■ Problem to work on: Starting at the line containing "participant DisplayController as 显控模块" and ending at the line containing "DisplayController, Compute: GPU负载>80%，需要让出资源", print every line of the material below exactly, both ends included, and stop there.

=-=-=-=-=

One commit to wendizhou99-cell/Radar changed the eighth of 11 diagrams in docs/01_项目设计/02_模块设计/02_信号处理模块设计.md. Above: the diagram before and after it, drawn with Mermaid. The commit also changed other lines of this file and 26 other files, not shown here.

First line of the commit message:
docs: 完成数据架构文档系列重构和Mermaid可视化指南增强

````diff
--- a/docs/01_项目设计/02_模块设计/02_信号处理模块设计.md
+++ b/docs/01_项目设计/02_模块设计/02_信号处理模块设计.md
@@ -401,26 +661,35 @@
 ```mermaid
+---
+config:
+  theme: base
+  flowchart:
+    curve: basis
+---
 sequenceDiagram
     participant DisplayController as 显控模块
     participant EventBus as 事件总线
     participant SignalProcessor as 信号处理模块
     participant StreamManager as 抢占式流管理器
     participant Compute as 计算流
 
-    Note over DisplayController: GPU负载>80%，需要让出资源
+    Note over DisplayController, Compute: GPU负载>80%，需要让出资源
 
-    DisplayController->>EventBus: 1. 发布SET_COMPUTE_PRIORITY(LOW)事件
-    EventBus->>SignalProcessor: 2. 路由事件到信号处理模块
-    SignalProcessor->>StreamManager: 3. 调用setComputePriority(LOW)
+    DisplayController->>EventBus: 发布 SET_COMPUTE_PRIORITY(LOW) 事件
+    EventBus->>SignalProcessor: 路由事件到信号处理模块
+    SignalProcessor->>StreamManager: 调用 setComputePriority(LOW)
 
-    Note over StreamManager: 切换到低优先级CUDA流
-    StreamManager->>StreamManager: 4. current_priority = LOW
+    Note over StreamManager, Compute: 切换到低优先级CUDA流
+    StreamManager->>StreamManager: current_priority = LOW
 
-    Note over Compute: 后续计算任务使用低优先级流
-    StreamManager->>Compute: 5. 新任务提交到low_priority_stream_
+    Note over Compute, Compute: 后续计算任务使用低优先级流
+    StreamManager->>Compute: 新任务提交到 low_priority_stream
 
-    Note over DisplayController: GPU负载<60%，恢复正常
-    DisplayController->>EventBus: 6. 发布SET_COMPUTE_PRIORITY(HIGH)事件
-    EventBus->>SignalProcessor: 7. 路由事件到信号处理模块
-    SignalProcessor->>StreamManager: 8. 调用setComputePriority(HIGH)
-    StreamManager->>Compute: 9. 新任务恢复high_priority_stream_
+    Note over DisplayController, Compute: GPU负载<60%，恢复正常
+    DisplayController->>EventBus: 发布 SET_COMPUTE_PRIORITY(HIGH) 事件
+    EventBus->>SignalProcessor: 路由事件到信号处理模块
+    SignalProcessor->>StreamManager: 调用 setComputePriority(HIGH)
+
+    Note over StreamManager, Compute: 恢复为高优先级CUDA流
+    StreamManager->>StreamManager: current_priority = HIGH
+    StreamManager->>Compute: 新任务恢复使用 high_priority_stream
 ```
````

=-=-=-=-=

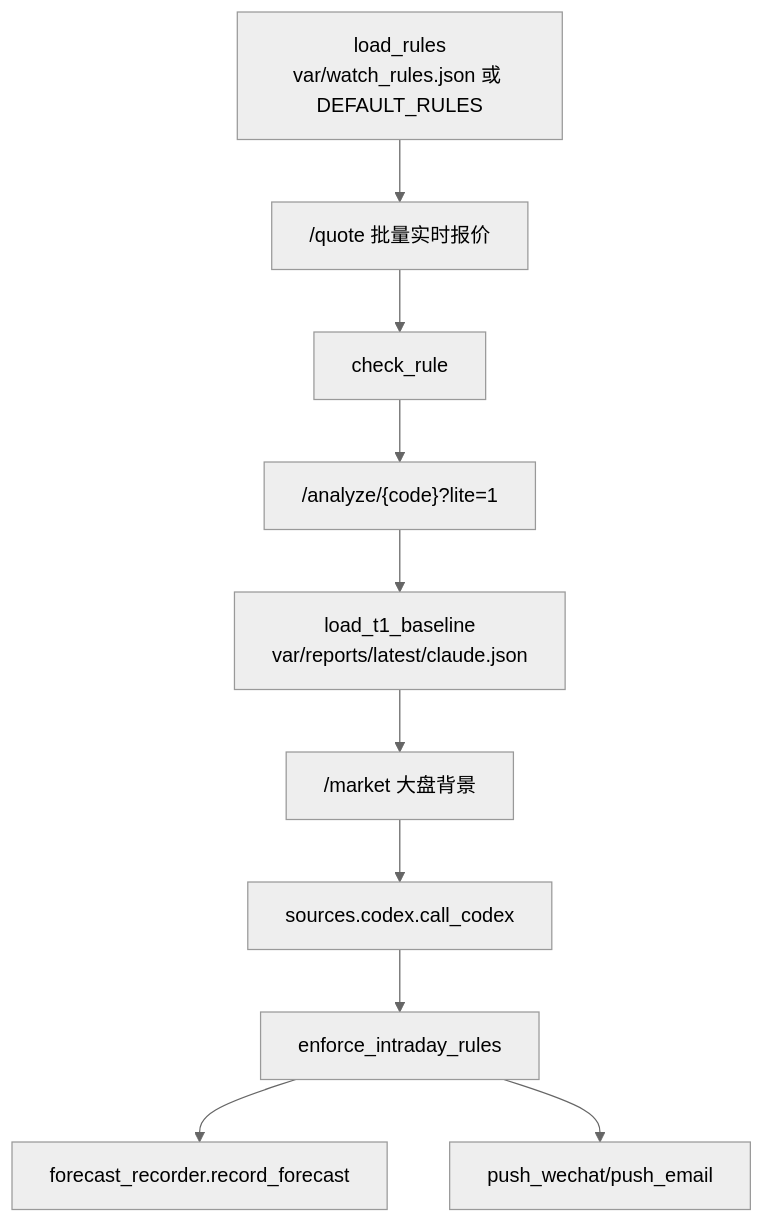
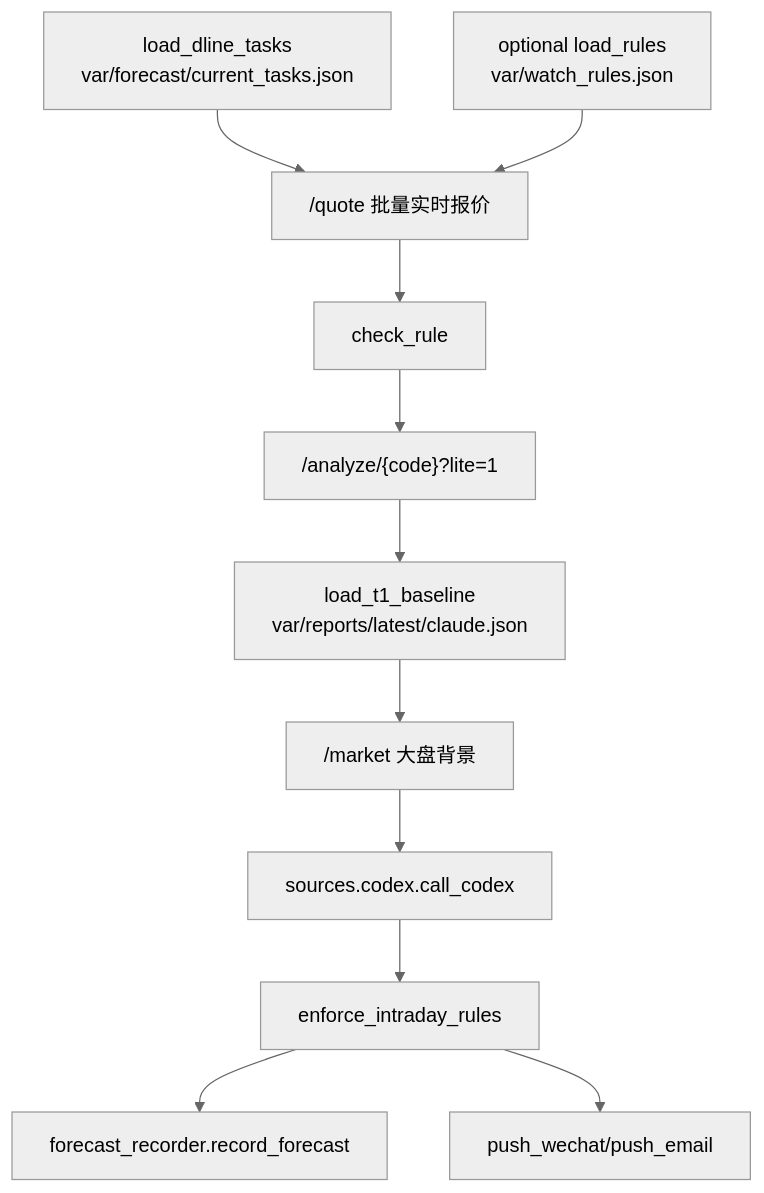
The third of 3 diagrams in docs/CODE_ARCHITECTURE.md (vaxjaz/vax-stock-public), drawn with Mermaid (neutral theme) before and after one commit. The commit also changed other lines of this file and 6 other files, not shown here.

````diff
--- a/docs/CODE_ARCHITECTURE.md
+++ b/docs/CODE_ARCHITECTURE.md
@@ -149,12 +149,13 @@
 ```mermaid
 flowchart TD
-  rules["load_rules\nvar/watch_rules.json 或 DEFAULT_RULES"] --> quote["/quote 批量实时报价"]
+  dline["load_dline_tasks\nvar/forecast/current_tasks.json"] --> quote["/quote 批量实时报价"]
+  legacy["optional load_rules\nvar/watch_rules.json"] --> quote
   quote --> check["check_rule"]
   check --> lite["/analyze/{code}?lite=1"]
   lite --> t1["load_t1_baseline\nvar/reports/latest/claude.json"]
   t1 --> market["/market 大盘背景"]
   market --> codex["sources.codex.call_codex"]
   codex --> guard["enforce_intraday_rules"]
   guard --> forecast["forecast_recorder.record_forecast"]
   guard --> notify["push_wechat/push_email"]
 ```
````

=-=-=-=-=

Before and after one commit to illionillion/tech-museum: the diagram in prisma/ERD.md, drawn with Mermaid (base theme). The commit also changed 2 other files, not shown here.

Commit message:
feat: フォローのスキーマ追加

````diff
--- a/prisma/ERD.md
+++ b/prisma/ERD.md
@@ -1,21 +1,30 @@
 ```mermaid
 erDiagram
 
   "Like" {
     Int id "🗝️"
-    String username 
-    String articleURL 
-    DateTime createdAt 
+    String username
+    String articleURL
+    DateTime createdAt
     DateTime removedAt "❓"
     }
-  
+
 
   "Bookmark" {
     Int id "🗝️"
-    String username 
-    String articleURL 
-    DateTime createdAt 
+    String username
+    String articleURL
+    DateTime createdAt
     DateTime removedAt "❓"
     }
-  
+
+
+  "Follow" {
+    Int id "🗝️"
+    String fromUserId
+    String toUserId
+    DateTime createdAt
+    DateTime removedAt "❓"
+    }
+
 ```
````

=-=-=-=-=

■ Answer to this problem:
     participant DisplayController as 显控模块
     participant EventBus as 事件总线
     participant SignalProcessor as 信号处理模块
     participant StreamManager as 抢占式流管理器
     participant Compute as 计算流
 
-    Note over DisplayController: GPU负载>80%，需要让出资源
+    Note over DisplayController, Compute: GPU负载>80%，需要让出资源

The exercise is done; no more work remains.